Your response should reproduce every line of the entries that contains the word "bugs".

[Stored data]
****************
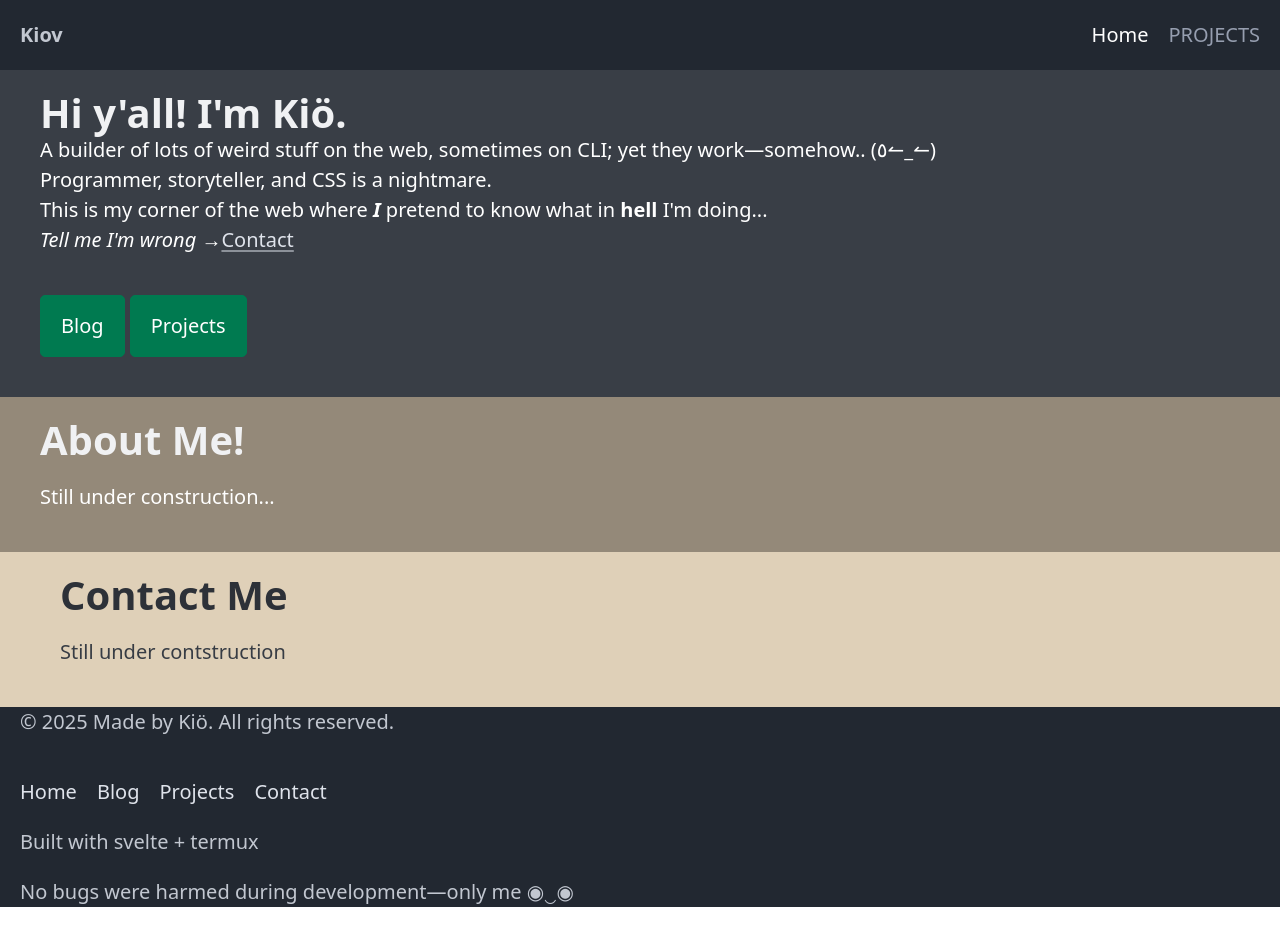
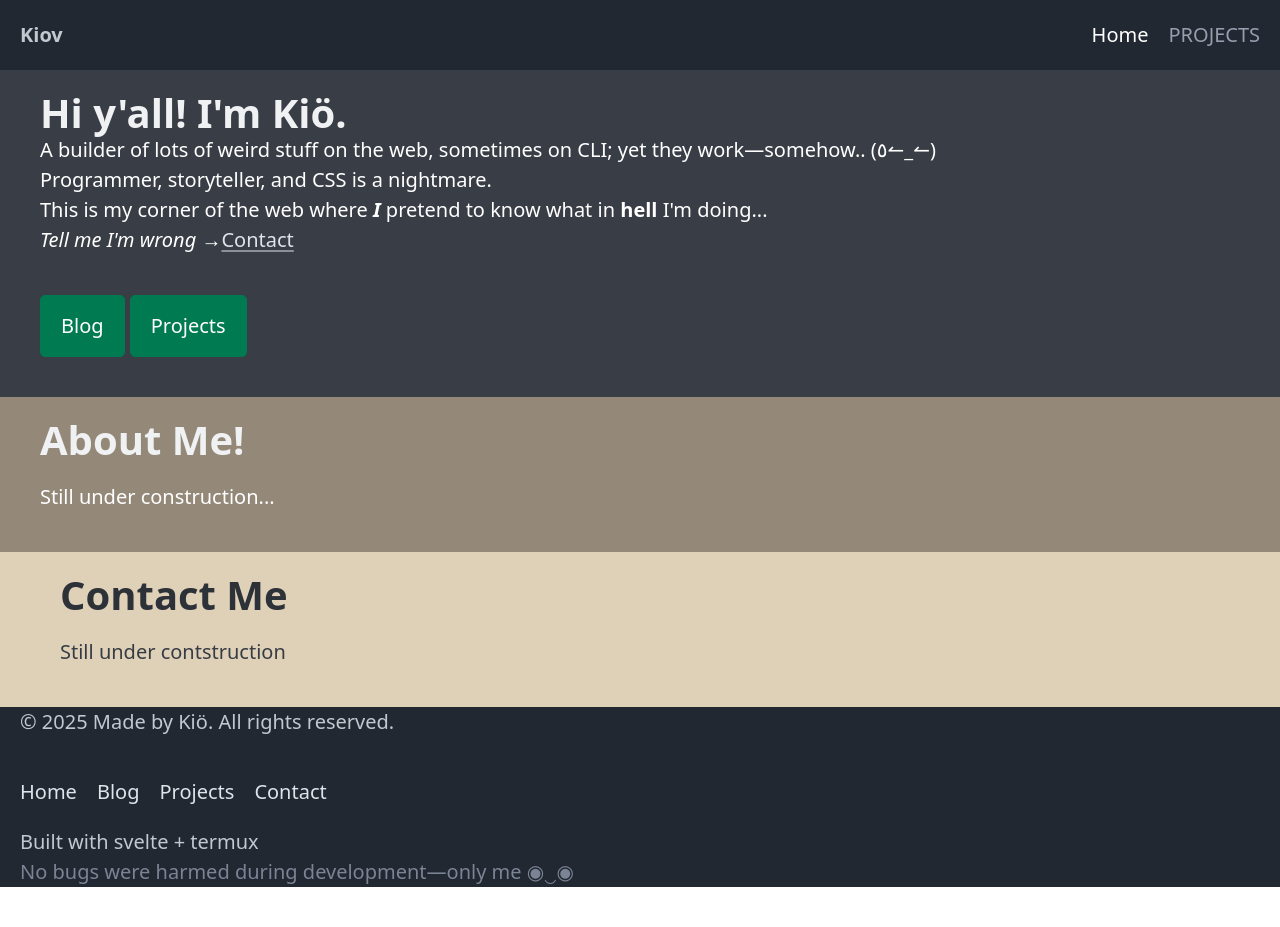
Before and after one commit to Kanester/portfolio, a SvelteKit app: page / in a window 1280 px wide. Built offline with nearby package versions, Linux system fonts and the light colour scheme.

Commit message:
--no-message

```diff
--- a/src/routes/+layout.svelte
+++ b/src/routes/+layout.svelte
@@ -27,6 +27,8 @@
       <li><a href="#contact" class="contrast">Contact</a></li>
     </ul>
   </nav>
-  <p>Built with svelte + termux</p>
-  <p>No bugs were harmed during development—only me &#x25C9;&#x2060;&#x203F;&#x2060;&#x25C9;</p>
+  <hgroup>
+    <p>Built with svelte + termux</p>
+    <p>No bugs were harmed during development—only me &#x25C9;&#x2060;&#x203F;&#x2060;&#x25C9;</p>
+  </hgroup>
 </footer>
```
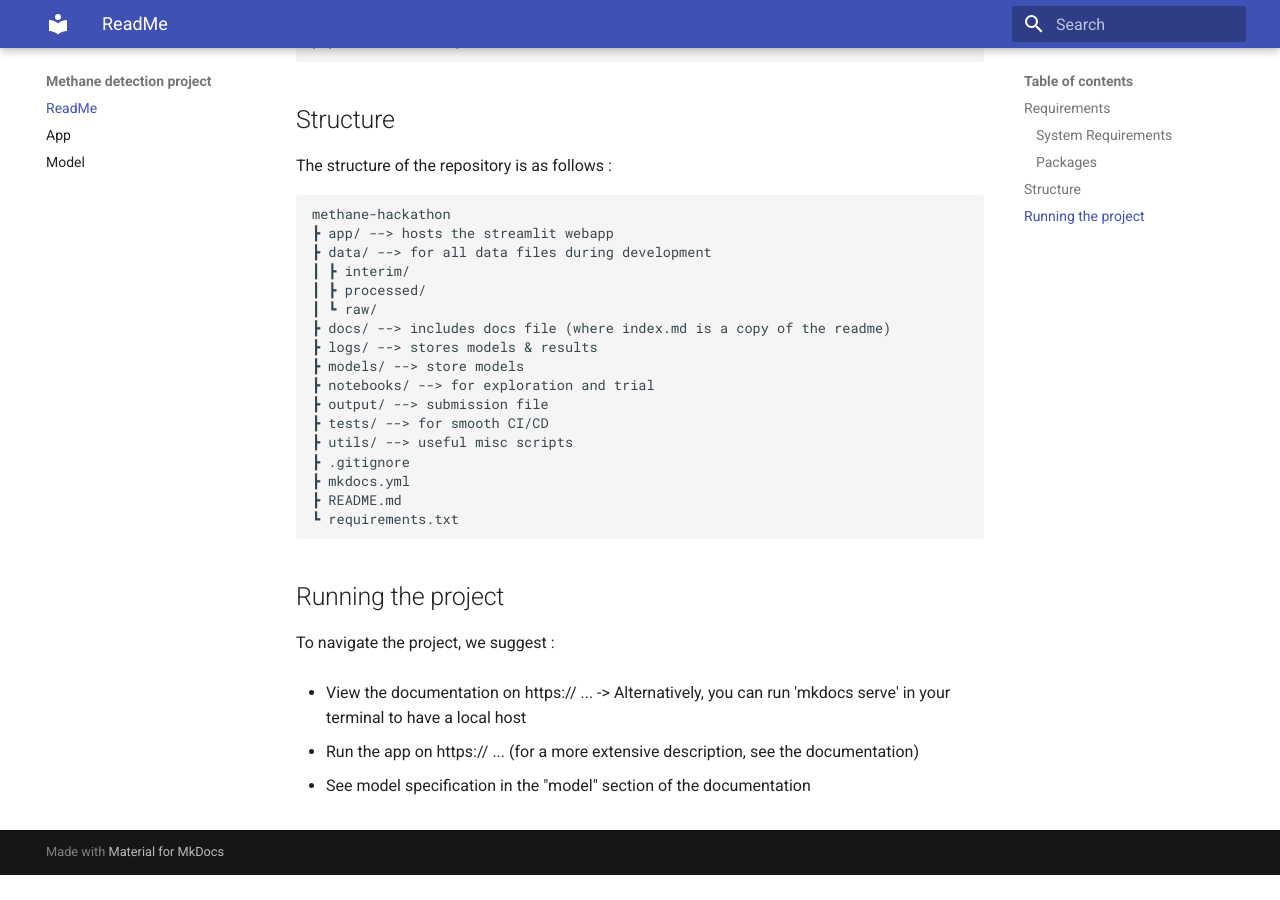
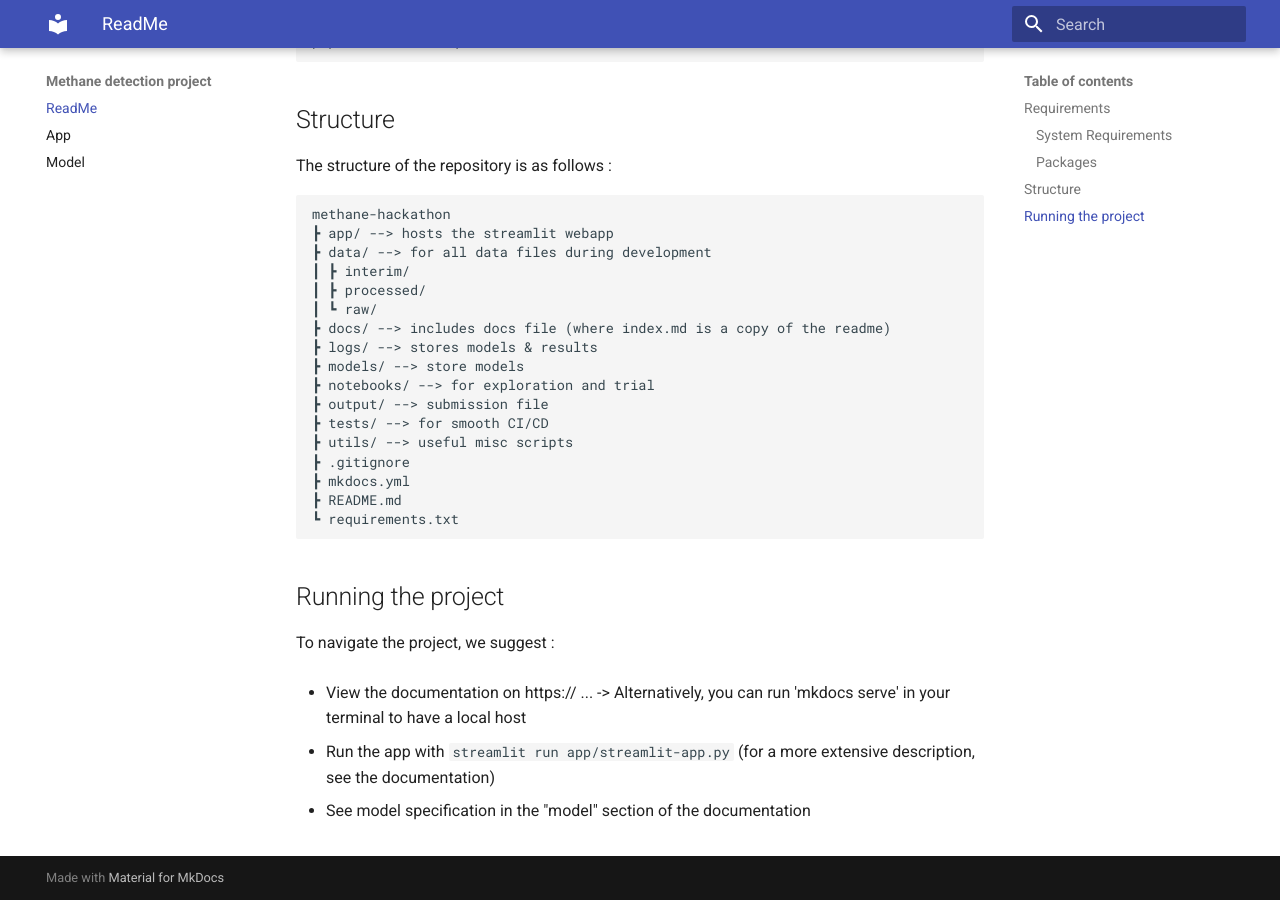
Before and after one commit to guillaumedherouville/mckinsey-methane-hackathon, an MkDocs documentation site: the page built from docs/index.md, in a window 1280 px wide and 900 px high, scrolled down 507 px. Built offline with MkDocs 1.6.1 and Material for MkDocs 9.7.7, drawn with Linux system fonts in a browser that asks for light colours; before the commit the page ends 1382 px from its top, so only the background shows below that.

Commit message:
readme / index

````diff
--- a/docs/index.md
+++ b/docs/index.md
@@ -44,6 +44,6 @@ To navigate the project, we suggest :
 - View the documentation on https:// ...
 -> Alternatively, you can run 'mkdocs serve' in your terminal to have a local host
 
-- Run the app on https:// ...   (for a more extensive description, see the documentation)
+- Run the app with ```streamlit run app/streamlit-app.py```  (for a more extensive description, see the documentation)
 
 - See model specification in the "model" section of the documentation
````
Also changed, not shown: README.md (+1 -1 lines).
****************
- [Task output]:
-  <p>No bugs were harmed during development—only me &#x25C9;&#x2060;&#x203F;&#x2060;&#x25C9;</p>
+    <p>No bugs were harmed during development—only me &#x25C9;&#x2060;&#x203F;&#x2060;&#x25C9;</p>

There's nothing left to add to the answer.